Facilitation as a style of leadership is rapidly gaining ground. In an environment of rapid change, no single person can see all that is going on and that needs to be done. Command and control styles of leadership under these conditions break down and die. People on the front lines have the information they need to respond to changes rapidly once given the authority and tools they need to act.
Facilitative leadership isn’t always appropriate, but it yields the best results when there’s time to employ it. The type of leadership we employ depends on the abilities, situation, and culture of our organization. For instance, facilitative approaches often fall flat in groups who are just learning the basic skills their work demands, or who have temperaments that require constant direction. Further, in crisis situations, with little time for discussion, command and control is often the leadership style of choice.
How does Facilitative Leadership compare to Visionary Leadership and Management?
In their book, “Managers as Facilitators, Richard Weaver & John Farrell distinguish between the visionary leader, the manager, and facilitator. The following table from their book summarizes the differences between each of these three roles.
Know when and where to use facilitative leadership

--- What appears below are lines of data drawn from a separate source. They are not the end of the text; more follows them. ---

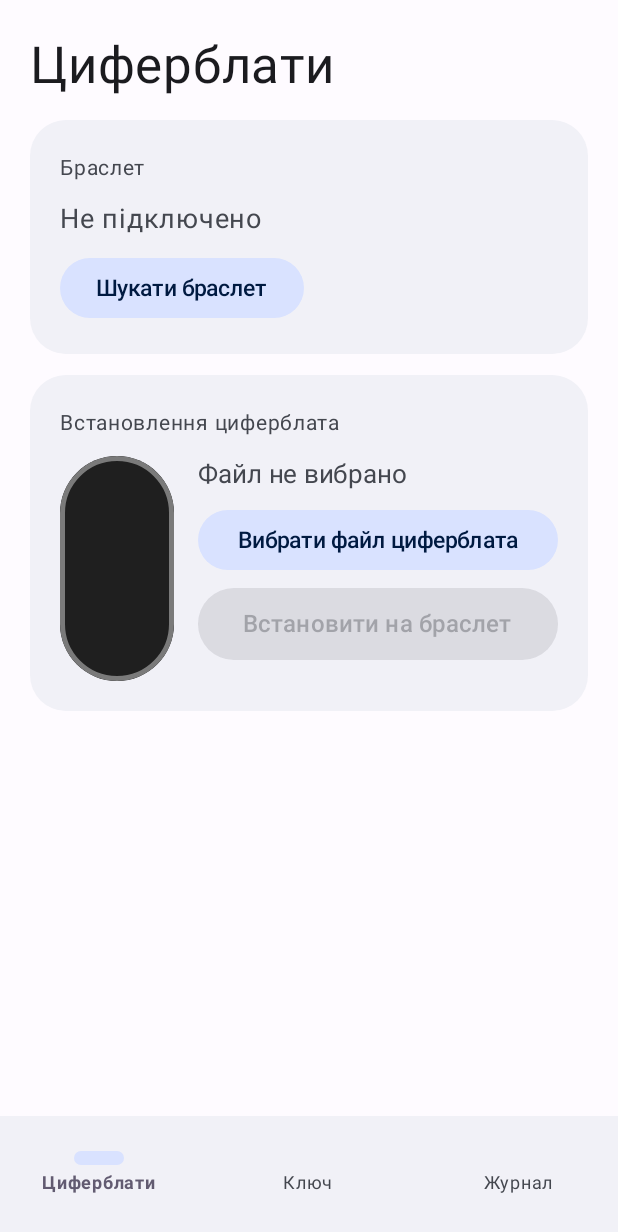
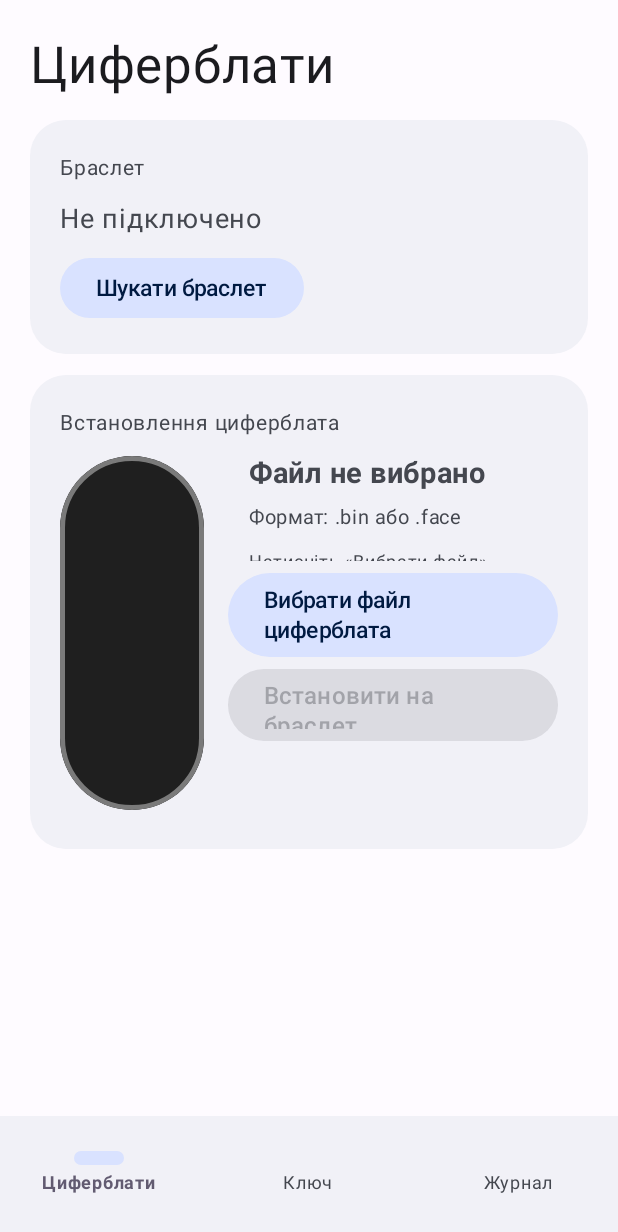
Before and after one commit to hunt2121/iosmiface, an Android app built with Jetpack Compose: the screen it shows after launch (MainActivity), on a phone screen of 412 x 824 dp. Shown: the top 1232 px of the screen. Run offline under Robolectric (Android 15) with nearby library versions, the phone set to English and light mode, and no system bars.

Commit message:
Android: розкладка картки встановлення як в iOS (ID, прогрес під кнопками)
Co-Authored-By: Claude Sonnet 5.5 <noreply@anthropic.com>
Claude-Session: https://claude.ai/code/session_01WysSwiNnPXkBgFifEqasra

```diff
--- a/android/app/src/main/kotlin/com/bandface/app/MainActivity.kt
+++ b/android/app/src/main/kotlin/com/bandface/app/MainActivity.kt
@@ -201,31 +201,38 @@ fun FacesTab(vm: MainViewModel) {
         SectionCard(stringResource(R.string.install_card)) {
             Row(horizontalArrangement = Arrangement.spacedBy(16.dp)) {
                 Box(
-                    Modifier.width(76.dp).height(150.dp).clip(RoundedCornerShape(38.dp))
-                        .background(Color(0xFF1F1F1F)).border(BorderStroke(3.dp, Color(0xFF7A7A7A)), RoundedCornerShape(38.dp)),
+                    Modifier.width(96.dp).height(236.dp).clip(RoundedCornerShape(48.dp))
+                        .background(Color(0xFF1F1F1F)).border(BorderStroke(3.dp, Color(0xFF7A7A7A)), RoundedCornerShape(48.dp)),
                     contentAlignment = Alignment.Center,
                 ) {
                     val bmp = vm.preview
                     if (bmp != null) Image(bmp.asImageBitmap(), null, Modifier.fillMaxSize(), contentScale = ContentScale.Crop)
                 }
                 Column(Modifier.weight(1f), verticalArrangement = Arrangement.spacedBy(8.dp)) {
-                    Text(vm.faceName ?: stringResource(R.string.no_face), fontSize = 17.sp)
-                    if (vm.face != null) Text(stringResource(R.string.face_label, vm.faceInfo), fontSize = 13.sp, color = MaterialTheme.colorScheme.onSurfaceVariant)
+                    Column(Modifier.height(70.dp).padding(horizontal = 14.dp), verticalArrangement = Arrangement.spacedBy(5.dp)) {
+                        Text(vm.faceName ?: stringResource(R.string.no_face), fontSize = 19.sp, fontWeight = FontWeight.Bold, maxLines = 1)
+                        Text(if (vm.face != null) vm.faceInfo else stringResource(R.string.format_hint), fontSize = 13.sp, color = MaterialTheme.colorScheme.onSurfaceVariant, maxLines = 1)
+                        Text(if (vm.face != null) (vm.fileName ?: " ") else stringResource(R.string.pick_hint), fontSize = 12.sp, color = MaterialTheme.colorScheme.onSurfaceVariant, maxLines = 1)
+                    }
                     Tonal(stringResource(if (vm.face == null) R.string.pick_face else R.string.pick_other), enabled = !vm.busy, modifier = Modifier.fillMaxWidth()) {
                         picker.launch(arrayOf("*/*"))
                     }
                     Primary(stringResource(R.string.install_band), enabled = !vm.busy && vm.face != null, modifier = Modifier.fillMaxWidth()) { vm.install() }
+                    Box(Modifier.height(44.dp).padding(horizontal = 14.dp).padding(top = 8.dp)) {
+                        val p = vm.progress
+                        if (p != null) {
+                            Column(verticalArrangement = Arrangement.spacedBy(4.dp)) {
+                                LinearProgressIndicator(progress = { p }, modifier = Modifier.fillMaxWidth().height(10.dp), strokeCap = androidx.compose.ui.graphics.StrokeCap.Round)
+                                Row {
+                                    Text(vm.progressText, Modifier.weight(1f), fontSize = 12.sp, color = MaterialTheme.colorScheme.onSurfaceVariant, maxLines = 1)
+                                    Text("${(p * 100).toInt()}%", fontSize = 12.sp, color = MaterialTheme.colorScheme.onSurfaceVariant)
+                                }
+                            }
+                        } else vm.status?.let { Text(it, fontSize = 12.sp, color = Green, maxLines = 2) }
+                    }
                 }
             }
         }
-
-        vm.progress?.let { p ->
-            SectionCard("") {
-                Text(stringResource(R.string.transfer, (p * 100).toInt()), fontSize = 14.sp, color = MaterialTheme.colorScheme.onSurfaceVariant)
-                LinearProgressIndicator(progress = { p }, modifier = Modifier.fillMaxWidth())
-            }
-        }
-        vm.status?.let { Text(it, Modifier.padding(horizontal = 8.dp), color = MaterialTheme.colorScheme.onSurfaceVariant) }
         Spacer(Modifier.height(8.dp))
     }
 }
--- a/android/app/src/main/res/values/strings.xml
+++ b/android/app/src/main/res/values/strings.xml
@@ -46,4 +46,6 @@
     <string name="dev_mode">Режим розробника</string>
     <string name="copy">Копіювати</string>
     <string name="face_label">Циферблат · %1$s</string>
+    <string name="format_hint">Формат: .bin або .face</string>
+    <string name="pick_hint">Натисніть «Вибрати файл»</string>
 </resources>
```
Also changed, not shown: android/app/src/main/kotlin/com/bandface/app/MainViewModel.kt (+8 -2 lines), 2 other files.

What do these characteristics bring up for you? Are there places where employing a more directive or visionary style might be appropriate for you? A more facilitative style?
Review the table above and note if there are places where you are using one style of leadership that would be better served by using another. We’d love to hear what you come up with. Please share your questions, feedback, or experience on this topic in the comments section below.